-- Data extracts follows --

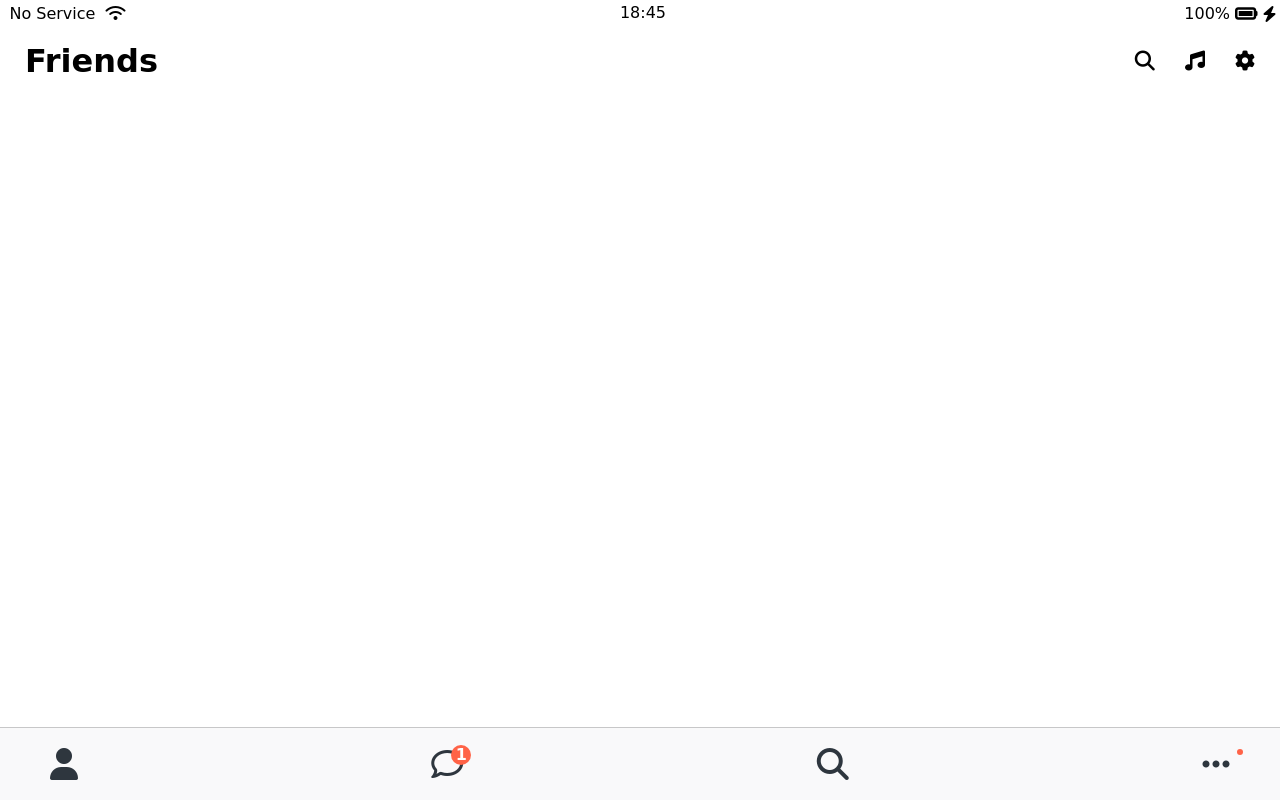
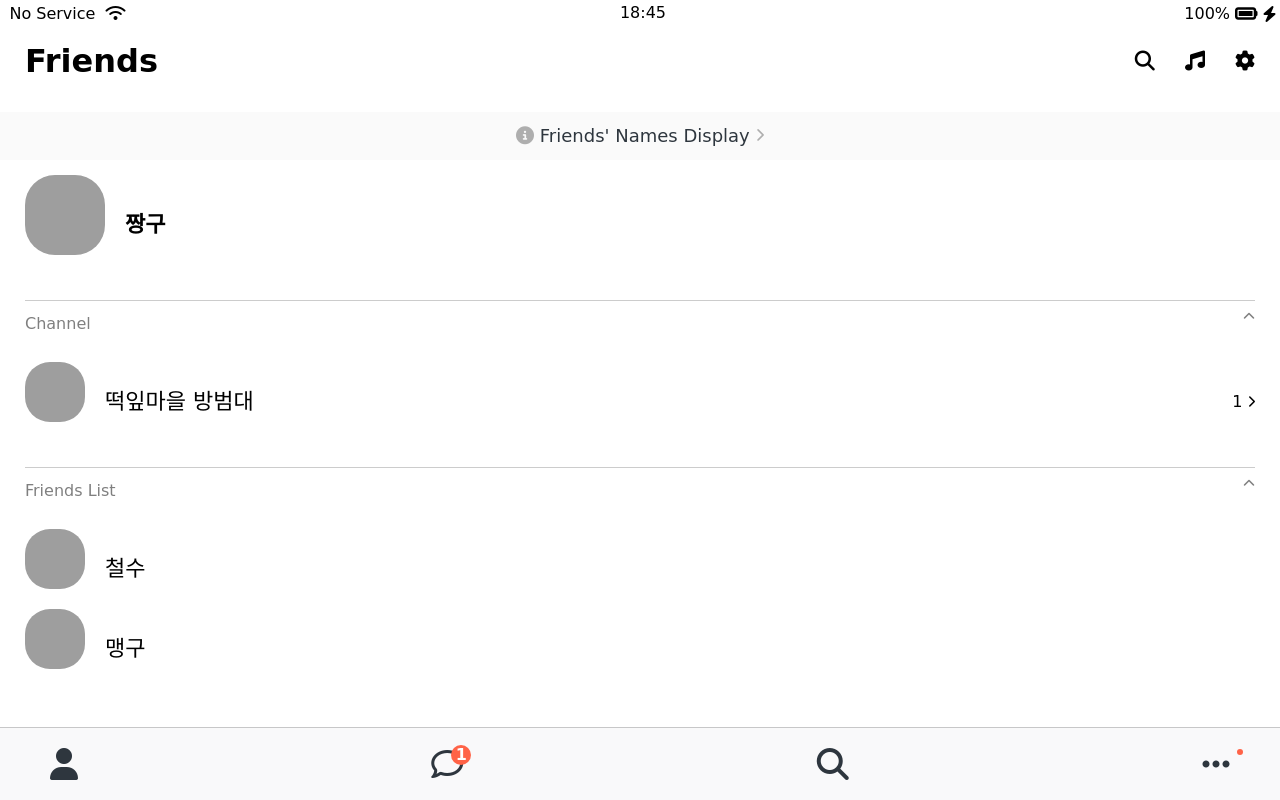
Before and after one commit to jijijung/kokoa-clone-2022, a plain HTML site: page friends.html in a window 1280 px wide. Drawn offline with Linux system fonts and the light colour scheme; grey boxes are pictures that could not be loaded; a web font is replaced by a local one.

Commit message:
Add friends screen main and Create user-component.css and friends.css

```diff
--- /dev/null
+++ b/CSS/components/user-component.css
@@ -0,0 +1,42 @@
+.user-component {
+  justify-content: space-between;
+}
+.user-component,
+.user-component__column {
+  display: flex;
+  align-items: center;
+}
+
+.user-component__avatar {
+  width: 70px;
+  height: 70px;
+  border-radius: 30px;
+  margin-right: 20px;
+  margin-bottom: 20px;
+}
+
+.user-component__title {
+  font-weight: 600;
+  font-size: 22px;
+}
+
+.user-component__subtitle {
+  margin-top: 8px;
+  font-size: 17px;
+  color: rgba(0, 0, 0, 0.5);
+}
+
+.user-component__avatar--xl {
+  width: 80px;
+  height: 80px;
+}
+
+.user-component__avatar--sm {
+  width: 60px;
+  height: 60px;
+  border-radius: 25px;
+}
+
+.user-component__title--not-bold {
+  font-weight: 400;
+}
--- /dev/null
+++ b/CSS/screens/friends.css
@@ -0,0 +1,30 @@
+#friends-display-link {
+  text-align: center;
+  display: block;
+  background-color: #fafafa;
+  padding: 15px 0px;
+  font-size: 18px;
+  margin-bottom: 15px;
+  margin-top: -10px;
+}
+
+#friends-display-link i {
+  color: rgba(0, 0, 0, 0.3);
+}
+
+.friends-screen {
+  padding: 0px var(--horizontal-space);
+}
+
+.friends-screen__channel {
+  margin-top: 25px;
+  border-top: var(--main-border);
+  padding-top: 15px;
+}
+
+.friends-screen__channel-hearder {
+  margin-bottom: 30px;
+  display: flex;
+  justify-content: space-between;
+  color: rgba(0, 0, 0, 0.5);
+}
--- a/CSS/styles.css
+++ b/CSS/styles.css
@@ -6,9 +6,11 @@
 @import "components/status-bar.css";
 @import "components/nav-bar.css";
 @import "components/screen-header.css";
+@import "components/user-component.css";
 
 /* screens */
 @import "screens/login.css";
+@import "screens/friends.css";
 
 body {
   font-family: "Poor Story", cursive;
--- a/CSS/variables.css
+++ b/CSS/variables.css
@@ -1,3 +1,5 @@
 :root {
   --yellow: #fae100;
+  --horizontal-space: 25px;
+  --main-border: 1px solid rgba(0, 0, 0, 0.2);
 }
--- a/friends.html
+++ b/friends.html
@@ -30,6 +30,78 @@
         <span><i class="fas fa-cog fa-lg"></i></span>
       </div>
     </header>
+    <a id="friends-display-link"
+      ><i class="fas fa-info-circle"></i> Friends' Names Display
+      <i class="fas fa-chevron-right fa-xs"></i>
+    </a>
+    <main class="friends-screen">
+      <div class="user-component">
+        <div class="user-component__column">
+          <img
+            class="user-component__avatar user-component__avatar--xl"
+            src="https://search.pstatic.net/common/?src=http%3A%2F%2Fblogfiles.naver.net%2FMjAyMTA3MThfNDAg%2FMDAxNjI2NTQ0OTMwNzg4.xC9_usIfa9frexq58z33-sDMHfL9nR2xfwdEketmBpUg.vAdlMIVvcLwy8fLpyYTIZjK4Ar-M2Lsiq1UwCDK-fZwg.JPEG.ysyoon3811%2FIMG_8738.JPG&type=sc960_832"
+          />
+          <div class="user-component__text">
+            <h4 class="user-component__title">짱구</h4>
+            <!--  <h6 class="user-component__subtitle">this text whatever</h6> -->
+          </div>
+        </div>
+        <div class="user-component__column"></div>
+      </div>
+      <div class="friends-screen__channel">
+        <div class="friends-screen__channel-hearder">
+          <span>Channel</span>
+          <i class="fas fa-chevron-up fa-xs"></i>
+        </div>
+      </div>
+      <div class="user-component">
+        <div class="user-component__column">
+          <img
+            class="user-component__avatar user-component__avatar--sm"
+            src="https://search.pstatic.net/common/?src=http%3A%2F%2Fblogfiles.naver.net%2FMjAyMDEwMTZfOTEg%2FMDAxNjAyODU2NDI2NjU1.cvKg1Vv0PuV21MdWFYl4neFV_W0Y7pbC9JQOiTYUos8g.pvbR7gDduB5WhK_GdKXX2k59WU9ktK2RfYSmhZFT-0sg.JPEG.hjiyoon0214%2F1602856427711.jpg&type=sc960_832"
+          />
+          <div class="user-component__text">
+            <h4 class="user-component__title user-component__title--not-bold">
+              떡잎마을 방범대
+            </h4>
+            <!--  <h6 class="user-component__subtitle">this text whatever</h6> -->
+          </div>
+        </div>
+        <div class="user-component__column">
+          <div>
+            <span>1</span>
+            <i class="fas fa-chevron-right fa-xs"></i>
+          </div>
+        </div>
+      </div>
+      <div class="friends-screen__channel">
+        <div class="friends-screen__channel-hearder">
+          <span>Friends List</span>
+          <i class="fas fa-chevron-up fa-xs"></i>
+        </div>
+        <div class="user-component__column">
+            <img
+              class="user-component__avatar user-component__avatar--sm"
+              src="https://search.pstatic.net/common/?src=http%3A%2F%2Fcafefiles.naver.net%2FMjAxOTA1MTFfNTIg%2FMDAxNTU3NTczODEyNjcz.N0Z4VH8GiEg_CawEmVh68TkG1G-ACVhRMpkV2Nz-qd0g.qP7fdkSrGFN29YVCC9JBemYyevdbOafQ2QGqh317pLwg.JPEG.llolollll%2FexternalFile.jpg&type=sc960_832"
+            />
+            <div class="user-component__text">
+              <h4 class="user-component__title user-component__title--not-bold">
+                철수
+              </h4>
+            </div>
+        </div>
+        <div class="user-component__column">
+            <img
+              class="user-component__avatar user-component__avatar--sm"
+              src="https://search.pstatic.net/common/?src=http%3A%2F%2Fblogfiles.naver.net%2FMjAyMTA5MjNfMjg4%2FMDAxNjMyMzY3Mzk0MTg2.py0aAfgQ1YUmKGM47IfZl2yHI0-9QweeO70bFvis_BAg.bTtvSxK6b5X3SU8PJPUcewvRdlBemQXF2XZmMAlR3dYg.JPEG.anne_zhou%2F1632367391978.jpg&type=sc960_832"
+            />
+            <div class="user-component__text">
+              <h4 class="user-component__title user-component__title--not-bold">
+                맹구
+              </h4>
+            </div>
+        </div>
+    </main>
     <nav class="nav">
       <ul class="nav__list">
         <li class="nav__btn">
```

-- Data extracts concluded --

** What is being asked **
Set every line of the records down again exactly, and exclude all pictures.

** Answer to this exercise **
Before and after one commit to jijijung/kokoa-clone-2022, a plain HTML site: page friends.html in a window 1280 px wide. Drawn offline with Linux system fonts and the light colour scheme; grey boxes are pictures that could not be loaded; a web font is replaced by a local one.

Commit message:
Add friends screen main and Create user-component.css and friends.css

```diff
--- /dev/null
+++ b/CSS/components/user-component.css
@@ -0,0 +1,42 @@
+.user-component {
+  justify-content: space-between;
+}
+.user-component,
+.user-component__column {
+  display: flex;
+  align-items: center;
+}
+
+.user-component__avatar {
+  width: 70px;
+  height: 70px;
+  border-radius: 30px;
+  margin-right: 20px;
+  margin-bottom: 20px;
+}
+
+.user-component__title {
+  font-weight: 600;
+  font-size: 22px;
+}
+
+.user-component__subtitle {
+  margin-top: 8px;
+  font-size: 17px;
+  color: rgba(0, 0, 0, 0.5);
+}
+
+.user-component__avatar--xl {
+  width: 80px;
+  height: 80px;
+}
+
+.user-component__avatar--sm {
+  width: 60px;
+  height: 60px;
+  border-radius: 25px;
+}
+
+.user-component__title--not-bold {
+  font-weight: 400;
+}
--- /dev/null
+++ b/CSS/screens/friends.css
@@ -0,0 +1,30 @@
+#friends-display-link {
+  text-align: center;
+  display: block;
+  background-color: #fafafa;
+  padding: 15px 0px;
+  font-size: 18px;
+  margin-bottom: 15px;
+  margin-top: -10px;
+}
+
+#friends-display-link i {
+  color: rgba(0, 0, 0, 0.3);
+}
+
+.friends-screen {
+  padding: 0px var(--horizontal-space);
+}
+
+.friends-screen__channel {
+  margin-top: 25px;
+  border-top: var(--main-border);
+  padding-top: 15px;
+}
+
+.friends-screen__channel-hearder {
+  margin-bottom: 30px;
+  display: flex;
+  justify-content: space-between;
+  color: rgba(0, 0, 0, 0.5);
+}
--- a/CSS/styles.css
+++ b/CSS/styles.css
@@ -6,9 +6,11 @@
 @import "components/status-bar.css";
 @import "components/nav-bar.css";
 @import "components/screen-header.css";
+@import "components/user-component.css";
 
 /* screens */
 @import "screens/login.css";
+@import "screens/friends.css";
 
 body {
   font-family: "Poor Story", cursive;
--- a/CSS/variables.css
+++ b/CSS/variables.css
@@ -1,3 +1,5 @@
 :root {
   --yellow: #fae100;
+  --horizontal-space: 25px;
+  --main-border: 1px solid rgba(0, 0, 0, 0.2);
 }
--- a/friends.html
+++ b/friends.html
@@ -30,6 +30,78 @@
         <span><i class="fas fa-cog fa-lg"></i></span>
       </div>
     </header>
+    <a id="friends-display-link"
+      ><i class="fas fa-info-circle"></i> Friends' Names Display
+      <i class="fas fa-chevron-right fa-xs"></i>
+    </a>
+    <main class="friends-screen">
+      <div class="user-component">
+        <div class="user-component__column">
+          <img
+            class="user-component__avatar user-component__avatar--xl"
+            src="https://search.pstatic.net/common/?src=http%3A%2F%2Fblogfiles.naver.net%2FMjAyMTA3MThfNDAg%2FMDAxNjI2NTQ0OTMwNzg4.xC9_usIfa9frexq58z33-sDMHfL9nR2xfwdEketmBpUg.vAdlMIVvcLwy8fLpyYTIZjK4Ar-M2Lsiq1UwCDK-fZwg.JPEG.ysyoon3811%2FIMG_8738.JPG&type=sc960_832"
+          />
+          <div class="user-component__text">
+            <h4 class="user-component__title">짱구</h4>
+            <!--  <h6 class="user-component__subtitle">this text whatever</h6> -->
+          </div>
+        </div>
+        <div class="user-component__column"></div>
+      </div>
+      <div class="friends-screen__channel">
+        <div class="friends-screen__channel-hearder">
+          <span>Channel</span>
+          <i class="fas fa-chevron-up fa-xs"></i>
+        </div>
+      </div>
+      <div class="user-component">
+        <div class="user-component__column">
+          <img
+            class="user-component__avatar user-component__avatar--sm"
+            src="https://search.pstatic.net/common/?src=http%3A%2F%2Fblogfiles.naver.net%2FMjAyMDEwMTZfOTEg%2FMDAxNjAyODU2NDI2NjU1.cvKg1Vv0PuV21MdWFYl4neFV_W0Y7pbC9JQOiTYUos8g.pvbR7gDduB5WhK_GdKXX2k59WU9ktK2RfYSmhZFT-0sg.JPEG.hjiyoon0214%2F1602856427711.jpg&type=sc960_832"
+          />
+          <div class="user-component__text">
+            <h4 class="user-component__title user-component__title--not-bold">
+              떡잎마을 방범대
+            </h4>
+            <!--  <h6 class="user-component__subtitle">this text whatever</h6> -->
+          </div>
+        </div>
+        <div class="user-component__column">
+          <div>
+            <span>1</span>
+            <i class="fas fa-chevron-right fa-xs"></i>
+          </div>
+        </div>
+      </div>
+      <div class="friends-screen__channel">
+        <div class="friends-screen__channel-hearder">
+          <span>Friends List</span>
+          <i class="fas fa-chevron-up fa-xs"></i>
+        </div>
+        <div class="user-component__column">
+            <img
+              class="user-component__avatar user-component__avatar--sm"
+              src="https://search.pstatic.net/common/?src=http%3A%2F%2Fcafefiles.naver.net%2FMjAxOTA1MTFfNTIg%2FMDAxNTU3NTczODEyNjcz.N0Z4VH8GiEg_CawEmVh68TkG1G-ACVhRMpkV2Nz-qd0g.qP7fdkSrGFN29YVCC9JBemYyevdbOafQ2QGqh317pLwg.JPEG.llolollll%2FexternalFile.jpg&type=sc960_832"
+            />
+            <div class="user-component__text">
+              <h4 class="user-component__title user-component__title--not-bold">
+                철수
+              </h4>
+            </div>
+        </div>
+        <div class="user-component__column">
+            <img
+              class="user-component__avatar user-component__avatar--sm"
+              src="https://search.pstatic.net/common/?src=http%3A%2F%2Fblogfiles.naver.net%2FMjAyMTA5MjNfMjg4%2FMDAxNjMyMzY3Mzk0MTg2.py0aAfgQ1YUmKGM47IfZl2yHI0-9QweeO70bFvis_BAg.bTtvSxK6b5X3SU8PJPUcewvRdlBemQXF2XZmMAlR3dYg.JPEG.anne_zhou%2F1632367391978.jpg&type=sc960_832"
+            />
+            <div class="user-component__text">
+              <h4 class="user-component__title user-component__title--not-bold">
+                맹구
+              </h4>
+            </div>
+        </div>
+    </main>
     <nav class="nav">
       <ul class="nav__list">
         <li class="nav__btn">
```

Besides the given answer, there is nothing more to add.